perceptible in retrospect, and that this is as much the function of the relationship of media based objects in culturally determined networks. When a format becomes displaced in the culture by another the materiality of the old media becomes more noticable. Consider how the quality of home recorded VHS broadcast images carry a complex nostalgia in the work of an artist like Stephen Sutcliffe. In his earlier works the soft electronic milkiness of the VHS format becomes a visual signifier for memory when coupled with soundtracks evoking the recently unconscious, much in the way that the grain of super 8 film is often used to evoke nostalgia, memory, other perceptual states in mythopoeic and narrative film. The essential qualities of these media become more visible in hindsight as they become intentional objects. In particular their non-mutable qualities, not those revealed or exaggerated by glitch and other materialist techniques. The assertion here is that the material qualities or essences of a medium are always present, even when hidden or not visible, but that perception of the inherent qualities of these objects change in time.

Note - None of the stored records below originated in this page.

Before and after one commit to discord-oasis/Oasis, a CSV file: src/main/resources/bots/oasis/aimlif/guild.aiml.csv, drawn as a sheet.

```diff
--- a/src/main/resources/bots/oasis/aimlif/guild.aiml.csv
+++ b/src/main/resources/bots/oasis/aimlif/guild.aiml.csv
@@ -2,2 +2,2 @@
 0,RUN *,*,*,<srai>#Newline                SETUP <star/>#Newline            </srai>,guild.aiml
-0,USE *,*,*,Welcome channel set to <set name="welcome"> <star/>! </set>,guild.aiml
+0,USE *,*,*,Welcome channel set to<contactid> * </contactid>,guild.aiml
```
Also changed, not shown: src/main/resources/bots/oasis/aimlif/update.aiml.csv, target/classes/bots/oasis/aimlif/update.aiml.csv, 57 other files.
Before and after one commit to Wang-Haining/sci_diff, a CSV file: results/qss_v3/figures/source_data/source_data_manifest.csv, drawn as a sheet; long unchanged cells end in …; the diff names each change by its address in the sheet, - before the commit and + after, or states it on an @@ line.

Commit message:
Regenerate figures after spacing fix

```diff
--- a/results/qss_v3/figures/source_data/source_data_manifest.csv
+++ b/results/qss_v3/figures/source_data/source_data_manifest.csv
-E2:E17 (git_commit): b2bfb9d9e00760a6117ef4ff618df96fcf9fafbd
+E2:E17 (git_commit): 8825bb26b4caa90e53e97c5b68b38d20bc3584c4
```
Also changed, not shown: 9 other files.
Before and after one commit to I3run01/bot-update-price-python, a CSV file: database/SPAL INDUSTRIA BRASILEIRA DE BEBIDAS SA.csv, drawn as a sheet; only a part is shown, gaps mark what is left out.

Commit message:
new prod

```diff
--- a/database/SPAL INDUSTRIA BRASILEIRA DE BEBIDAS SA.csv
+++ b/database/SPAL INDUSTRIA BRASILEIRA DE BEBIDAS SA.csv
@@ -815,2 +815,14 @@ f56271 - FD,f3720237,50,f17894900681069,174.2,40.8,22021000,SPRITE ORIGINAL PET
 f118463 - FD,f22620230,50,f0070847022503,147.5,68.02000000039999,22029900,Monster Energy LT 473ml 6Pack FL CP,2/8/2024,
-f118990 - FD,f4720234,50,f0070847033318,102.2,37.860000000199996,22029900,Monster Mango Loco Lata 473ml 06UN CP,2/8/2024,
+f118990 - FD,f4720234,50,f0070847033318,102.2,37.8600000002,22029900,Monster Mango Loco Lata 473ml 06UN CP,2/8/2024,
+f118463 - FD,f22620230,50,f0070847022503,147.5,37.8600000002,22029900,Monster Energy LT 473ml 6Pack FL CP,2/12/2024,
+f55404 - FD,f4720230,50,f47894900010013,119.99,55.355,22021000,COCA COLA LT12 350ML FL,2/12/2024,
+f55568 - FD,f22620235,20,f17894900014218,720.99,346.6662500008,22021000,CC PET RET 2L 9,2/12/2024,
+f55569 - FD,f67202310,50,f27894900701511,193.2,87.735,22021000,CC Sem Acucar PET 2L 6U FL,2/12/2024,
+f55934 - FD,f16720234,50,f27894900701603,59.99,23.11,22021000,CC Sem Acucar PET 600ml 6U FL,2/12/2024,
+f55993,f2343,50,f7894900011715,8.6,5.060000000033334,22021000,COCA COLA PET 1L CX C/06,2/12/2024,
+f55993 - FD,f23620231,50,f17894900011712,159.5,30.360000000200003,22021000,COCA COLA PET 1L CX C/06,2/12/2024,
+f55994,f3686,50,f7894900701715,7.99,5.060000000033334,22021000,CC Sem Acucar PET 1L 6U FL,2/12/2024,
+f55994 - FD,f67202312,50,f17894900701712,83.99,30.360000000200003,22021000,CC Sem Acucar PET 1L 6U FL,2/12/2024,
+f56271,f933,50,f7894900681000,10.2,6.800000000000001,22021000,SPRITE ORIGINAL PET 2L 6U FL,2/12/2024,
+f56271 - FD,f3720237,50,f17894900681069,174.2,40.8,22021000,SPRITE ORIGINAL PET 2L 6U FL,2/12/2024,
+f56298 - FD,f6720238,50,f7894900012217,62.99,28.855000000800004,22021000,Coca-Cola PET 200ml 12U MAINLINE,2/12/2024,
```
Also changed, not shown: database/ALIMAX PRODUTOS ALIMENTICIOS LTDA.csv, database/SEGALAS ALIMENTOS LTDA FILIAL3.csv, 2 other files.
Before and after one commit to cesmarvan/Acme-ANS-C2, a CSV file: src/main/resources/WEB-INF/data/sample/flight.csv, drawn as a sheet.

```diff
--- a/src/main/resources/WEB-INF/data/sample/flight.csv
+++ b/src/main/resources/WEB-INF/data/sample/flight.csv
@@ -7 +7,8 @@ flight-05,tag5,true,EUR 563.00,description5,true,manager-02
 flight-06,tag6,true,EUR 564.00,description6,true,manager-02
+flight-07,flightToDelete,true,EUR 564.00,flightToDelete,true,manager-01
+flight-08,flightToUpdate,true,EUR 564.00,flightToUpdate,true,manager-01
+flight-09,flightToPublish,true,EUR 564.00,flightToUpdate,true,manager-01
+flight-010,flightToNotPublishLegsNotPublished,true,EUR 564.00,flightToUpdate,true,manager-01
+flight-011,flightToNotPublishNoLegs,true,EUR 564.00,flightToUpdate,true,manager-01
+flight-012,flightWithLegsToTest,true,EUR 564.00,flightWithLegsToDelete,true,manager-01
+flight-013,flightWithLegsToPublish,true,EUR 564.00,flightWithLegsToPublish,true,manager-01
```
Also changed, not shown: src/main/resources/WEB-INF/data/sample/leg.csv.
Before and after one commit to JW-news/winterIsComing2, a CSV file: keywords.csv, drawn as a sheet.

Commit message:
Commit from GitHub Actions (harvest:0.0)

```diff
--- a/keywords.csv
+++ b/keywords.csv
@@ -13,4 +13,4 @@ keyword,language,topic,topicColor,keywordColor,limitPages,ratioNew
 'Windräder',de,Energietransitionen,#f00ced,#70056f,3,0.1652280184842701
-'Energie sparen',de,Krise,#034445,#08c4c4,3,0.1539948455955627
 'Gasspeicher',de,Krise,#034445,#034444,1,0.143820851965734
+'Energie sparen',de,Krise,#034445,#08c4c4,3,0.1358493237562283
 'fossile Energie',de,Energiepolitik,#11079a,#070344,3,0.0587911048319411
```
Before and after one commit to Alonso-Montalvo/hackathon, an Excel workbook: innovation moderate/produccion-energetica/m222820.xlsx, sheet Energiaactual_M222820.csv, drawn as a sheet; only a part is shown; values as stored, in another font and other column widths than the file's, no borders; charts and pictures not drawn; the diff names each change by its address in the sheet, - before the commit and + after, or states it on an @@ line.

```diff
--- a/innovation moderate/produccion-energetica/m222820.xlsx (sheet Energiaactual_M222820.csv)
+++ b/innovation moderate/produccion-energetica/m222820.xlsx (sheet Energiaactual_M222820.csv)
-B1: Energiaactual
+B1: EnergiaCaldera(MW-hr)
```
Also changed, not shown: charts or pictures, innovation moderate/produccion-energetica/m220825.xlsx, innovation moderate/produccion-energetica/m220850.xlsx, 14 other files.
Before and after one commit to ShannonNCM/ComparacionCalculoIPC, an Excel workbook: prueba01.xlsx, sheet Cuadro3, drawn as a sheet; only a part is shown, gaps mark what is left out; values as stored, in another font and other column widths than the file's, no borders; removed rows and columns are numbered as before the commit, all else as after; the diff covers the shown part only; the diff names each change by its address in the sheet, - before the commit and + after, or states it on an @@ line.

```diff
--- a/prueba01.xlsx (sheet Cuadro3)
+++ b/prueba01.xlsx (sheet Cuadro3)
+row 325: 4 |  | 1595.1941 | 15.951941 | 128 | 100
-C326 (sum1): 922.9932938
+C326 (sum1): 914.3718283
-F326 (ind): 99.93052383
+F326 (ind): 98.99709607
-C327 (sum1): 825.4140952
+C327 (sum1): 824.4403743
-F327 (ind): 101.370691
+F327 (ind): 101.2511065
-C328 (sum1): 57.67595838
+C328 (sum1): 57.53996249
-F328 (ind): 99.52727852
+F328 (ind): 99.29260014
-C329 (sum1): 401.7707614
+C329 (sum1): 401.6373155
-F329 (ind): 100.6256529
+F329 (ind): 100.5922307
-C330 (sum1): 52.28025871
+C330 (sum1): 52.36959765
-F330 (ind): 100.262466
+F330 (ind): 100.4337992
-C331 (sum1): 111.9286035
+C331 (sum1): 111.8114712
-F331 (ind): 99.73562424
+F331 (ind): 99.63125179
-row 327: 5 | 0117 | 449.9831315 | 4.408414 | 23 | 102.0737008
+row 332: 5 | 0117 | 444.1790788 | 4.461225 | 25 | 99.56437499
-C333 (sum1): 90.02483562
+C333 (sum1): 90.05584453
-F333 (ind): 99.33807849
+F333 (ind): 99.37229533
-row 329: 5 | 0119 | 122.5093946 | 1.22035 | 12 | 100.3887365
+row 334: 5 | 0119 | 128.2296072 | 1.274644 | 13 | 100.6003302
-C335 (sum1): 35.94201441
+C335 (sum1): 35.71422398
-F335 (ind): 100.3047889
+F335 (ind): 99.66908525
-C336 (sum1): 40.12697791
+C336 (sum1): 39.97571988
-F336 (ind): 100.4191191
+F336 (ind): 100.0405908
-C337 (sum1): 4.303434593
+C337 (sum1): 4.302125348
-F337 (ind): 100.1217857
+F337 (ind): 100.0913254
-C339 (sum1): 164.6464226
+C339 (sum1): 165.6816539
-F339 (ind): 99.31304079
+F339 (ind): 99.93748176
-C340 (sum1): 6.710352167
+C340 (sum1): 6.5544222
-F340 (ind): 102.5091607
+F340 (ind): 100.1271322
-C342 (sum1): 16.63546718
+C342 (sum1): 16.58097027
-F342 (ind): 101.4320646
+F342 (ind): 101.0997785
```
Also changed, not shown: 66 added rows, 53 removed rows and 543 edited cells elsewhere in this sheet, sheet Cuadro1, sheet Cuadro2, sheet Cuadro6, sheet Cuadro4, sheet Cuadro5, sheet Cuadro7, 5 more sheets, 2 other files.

When will the essential visual qualities of miniDV begin to become visible? In the other instances mentioned above non mutable media material visibility has occurred some time after the point where a ‘higher resolution’ format has displaced the earlier one in terms of currency, after a kind of perceptual interval during which essential qualities of that format become more recognisable through a process of nostalgic unmediation, the ghosts of the media format become exorcised. That moment may not quite be imminent for miniDV, but the High Definition turn in TV, cinema and domestic video, as well as in artists’ work, suggests that it is a distinct possibility for the not-too-distant future.
In the mean time, in spite of increase in resolution of digital moving image media with the development of HD, and talk in various contexts about ‘post-media’, in the cinema, the gallery, on the internet, and elsewhere, the materialist ontology of moving image media is, as we shall see, just as contingent as it ever was.